## Leveraged buyout IFRS 3 best reporting

Leveraged buyout IFRS 3 best reporting – In corporate finance, a leveraged buyout (LBO) is a transaction where a company is acquired using debt as the main source of consideration. These transactions typically occur when a private equity (PE) firm borrows as much as they can from a variety of lenders (up to 70 or 80 percent of the purchase price) and funds the balance with their own equity. Leveraged buyout IFRS 3 best reporting

## 1 The process and business reason

The use of leverage (debt) enhances expected returns to the private equity firm. By putting in as little of their own money as possible, PE firms can achieve a large return on equity (ROE) and internal rate of return … Read more

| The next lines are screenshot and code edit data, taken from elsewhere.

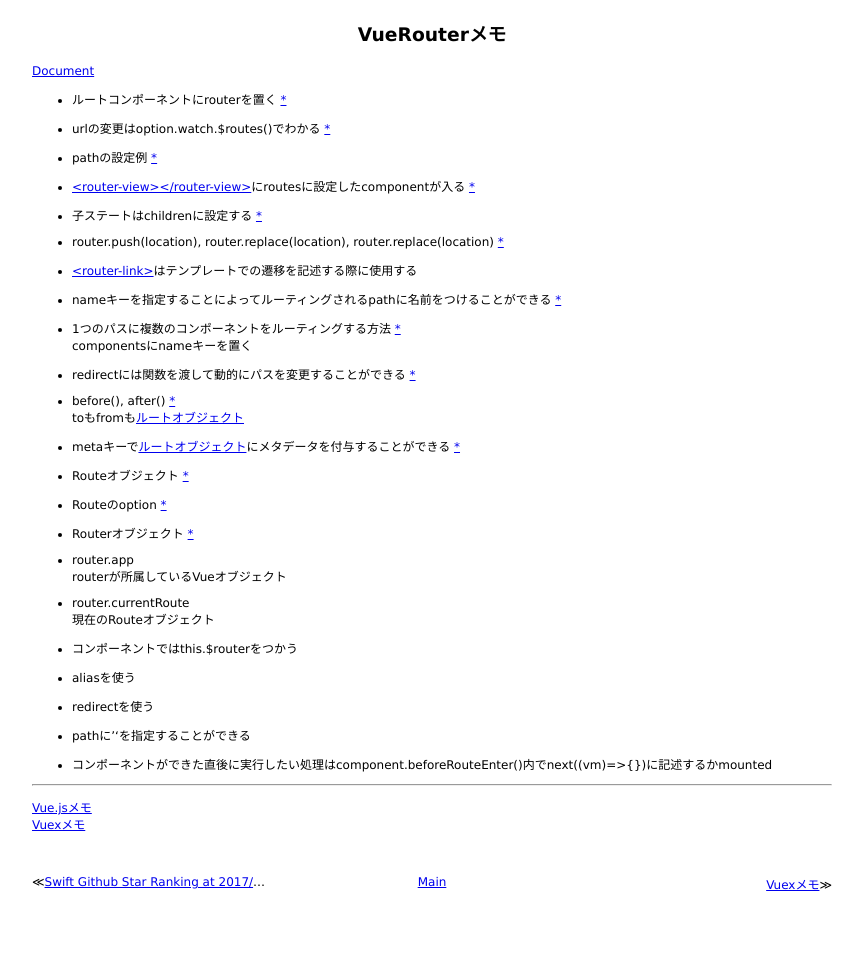
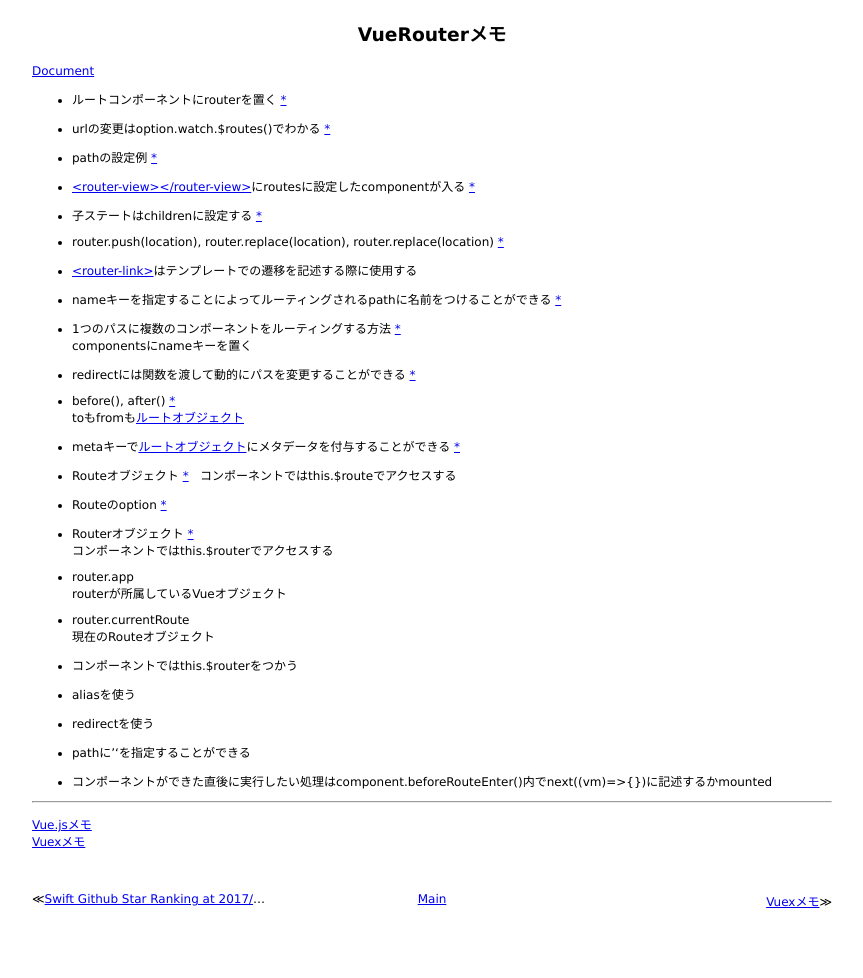
Before and after one commit to 38elements/38elements.github.com, a Jekyll site: the page built from _posts/2017-01-15-vue-router.md, in a window 1280 px wide. Shown: the whole page, without its empty margins (208-1071 px from the left). Built offline with Jekyll 4.4.1, drawn with Linux system fonts in a browser that asks for light colours.

Commit message:
Update 2017-01-15-vue-router.md

```diff
--- a/_posts/2017-01-15-vue-router.md
+++ b/_posts/2017-01-15-vue-router.md
@@ -31,10 +31,12 @@ toもfromも[ルートオブジェクト](https://router.vuejs.org/en/api/route-
 * metaキーで[ルートオブジェクト](https://router.vuejs.org/en/api/route-object.html)にメタデータを付与することができる [\*](https://router.vuejs.org/en/advanced/meta.html)
 
 * Routeオブジェクト [\*](https://router.vuejs.org/en/api/route-object.html)
+コンポーネントではthis.$routeでアクセスする
 
 * Routeのoption [\*](https://router.vuejs.org/ja/api/options.html)
 
 * Routerオブジェクト [\*](https://router.vuejs.org/en/api/router-instance.html)
+コンポーネントではthis.$routerでアクセスする
 
 * router.app
 routerが所属しているVueオブジェクト
```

## IAS 16 Generation assets for Power and Utilities

Generation assets for Power and Utilities

– are often large and complex installations. They are expensive to construct, tend to be exposed to harsh operating conditions and require periodic replacement or repair. This environment leads to specific accounting issues.

### 1 Fixed assets and components

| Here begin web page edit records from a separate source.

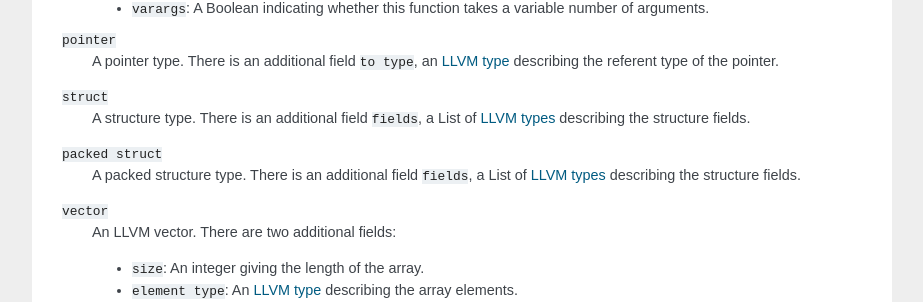
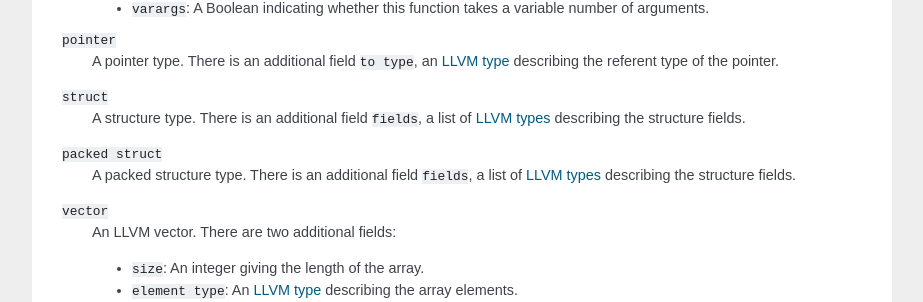
Before and after one commit to GaloisInc/argo, a Sphinx documentation site: the page built from docs/SAW.rst, in a window 1280 px wide and 900 px high, scrolled down 6310 px. Shown: the part 150-452 px from the top of the window, without its empty margins (198-1121 px from the left). Built offline with Sphinx 7.4.7, drawn with Linux system fonts in a browser that asks for light colours.

Commit message:
Capitalization errors fixed

```diff
--- a/docs/SAW.rst
+++ b/docs/SAW.rst
@@ -375,11 +375,11 @@ The tag field is named ``type``. This tag value can be:
   referent type of the pointer.
 
 ``struct``
-  A structure type. There is an additional field ``fields``, a List of :ref:`LLVM types<llvm-types>` describing
+  A structure type. There is an additional field ``fields``, a list of :ref:`LLVM types<llvm-types>` describing
   the structure fields.
 
 ``packed struct``
-  A packed structure type. There is an additional field ``fields``, a List of :ref:`LLVM types<llvm-types>` describing
+  A packed structure type. There is an additional field ``fields``, a list of :ref:`LLVM types<llvm-types>` describing
   the structure fields.
 
 ``vector``
```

IFRS has a specific requirement for ‘component’ depreciation, as described in IAS 16 Property, Plant and Equipment. Each significant part of an item of property, plant and equipment is depreciated separately. Significant parts of an asset that have similar useful lives and patterns of consumption can be grouped together. This requirement can create complications for utility entities, because many assets include components with a shorter useful life than the asset as a whole.

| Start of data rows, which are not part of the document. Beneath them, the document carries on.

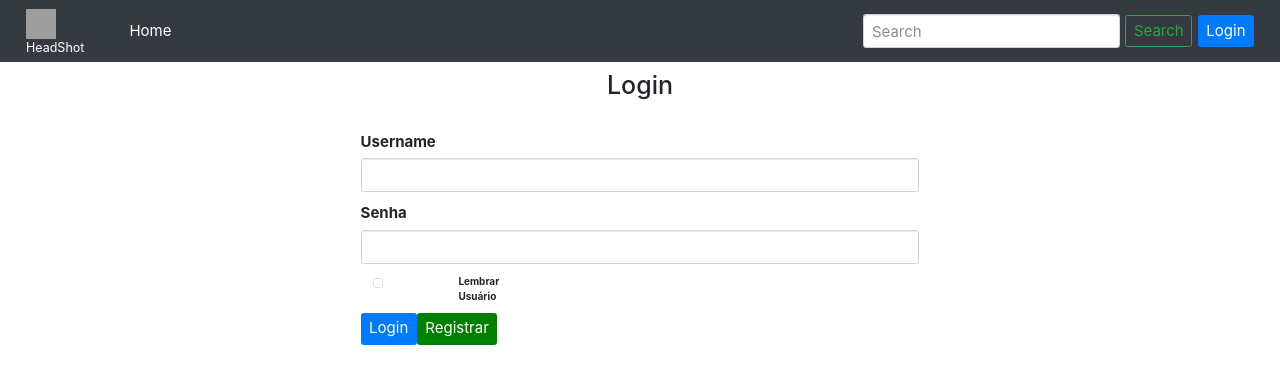
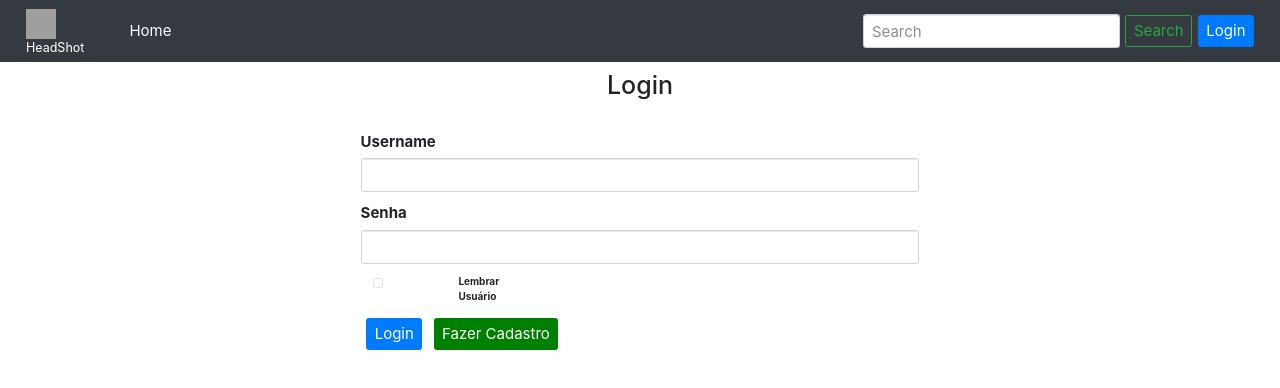
Before and after one commit to marcellapantarotto/ES022017, an Angular app in the folder app-frontend/: page /login in a window 1280 px wide. Shown: the top 388 px of the page. Built offline with nearby package versions, Linux system fonts and the light colour scheme; grey boxes are pictures that could not be loaded.

Commit message:
margin buttons

```diff
--- a/app-frontend/src/app/login/login.component.css
+++ b/app-frontend/src/app/login/login.component.css
@@ -3,13 +3,13 @@ h1{
    margin-top:70px
 }
 
-#registrar{
+#cadastro{
   font-size: 1.5rem;
   background-color: green;
   border-color: green;
 }
 
-#registrar:hover{
+#cadastro:hover{
   background-color: #006600;
   border-color: #006600;
 }
@@ -24,3 +24,7 @@ h1{
 #info{
   font-size: 1.5rem;
 }
+
+button{
+  margin: 1%;
+}
--- a/app-frontend/src/app/login/login.component.html
+++ b/app-frontend/src/app/login/login.component.html
@@ -26,7 +26,7 @@
         </div>
 
         <button id="info" type="submit" class="btn btn-primary">Login</button>
-        <button id="registrar"  class="btn btn-primary" [routerLink]="['/register']">Registrar</button>
+        <button id="cadastro"  class="btn btn-primary" [routerLink]="['/register']">Fazer Cadastro</button>
       </form>
   </div>
 
--- a/app-frontend/src/app/register/register.component.css
+++ b/app-frontend/src/app/register/register.component.css
@@ -31,3 +31,7 @@ h1{
 #info{
   font-size: 1.5rem;
 }
+
+button{
+  margin: 1%;
+}
--- a/app-frontend/src/app/register/register.component.html
+++ b/app-frontend/src/app/register/register.component.html
@@ -26,14 +26,14 @@
         <input type="password" class="form-control" id="exampleInputPassword1" >
       </div>
 
-      <div class="form-check">
+      <!-- <div class="form-check">
         <label class="form-check-label">
           <div class="row">
               <div class="col"><input type="checkbox" class="form-check-input"></div>
               <div class="col">Lembrar Usuário</div>
           </div>
         </label>
-      </div>
+      </div> -->
 
       <button id="info" type="submit" class="btn btn-primary" [routerLink]="['/login']">Cadastrar</button>
       <button id="cancelar" class="btn btn-primary" [routerLink]="['/']">Cancelar</button>
```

Identifying components of an asset

Generation assets might comprise a significant number of components, many of which will have differing useful lives. The significant components of these types of assets must be separately identified. This can be a complex process, particularly on transition to IFRS, because the detailed record-keeping needed for componentisation might not have been required in order to comply with national generally accepted accounting principles (GAAP). This can particularly be an issue for older power plants. However, some regulators require detailed asset records, which can be useful for IFRS component identification purposes.

An entity might look to its operating data if the necessary information for components is not readily identified by the accounting records. Some components can be identified by considering the routine shutdown or overhaul schedules for power stations and the associated replacement and maintenance routines. Consideration should also be given to those components that are prone to technological obsolescence, corrosion or wear and tear that is more severe than that of the other portions of the larger asset.

First-time IFRS adopters can benefit from an exemption under IFRS 1 First-time Adoption of International Financial Reporting Standards. This exemption allows entities to use a value that is not depreciated cost in accordance with IAS 16, and IAS 23 Borrowing Costs as deemed cost on transition to IFRS. It is not necessary to apply the exemption to all assets or to a group of assets.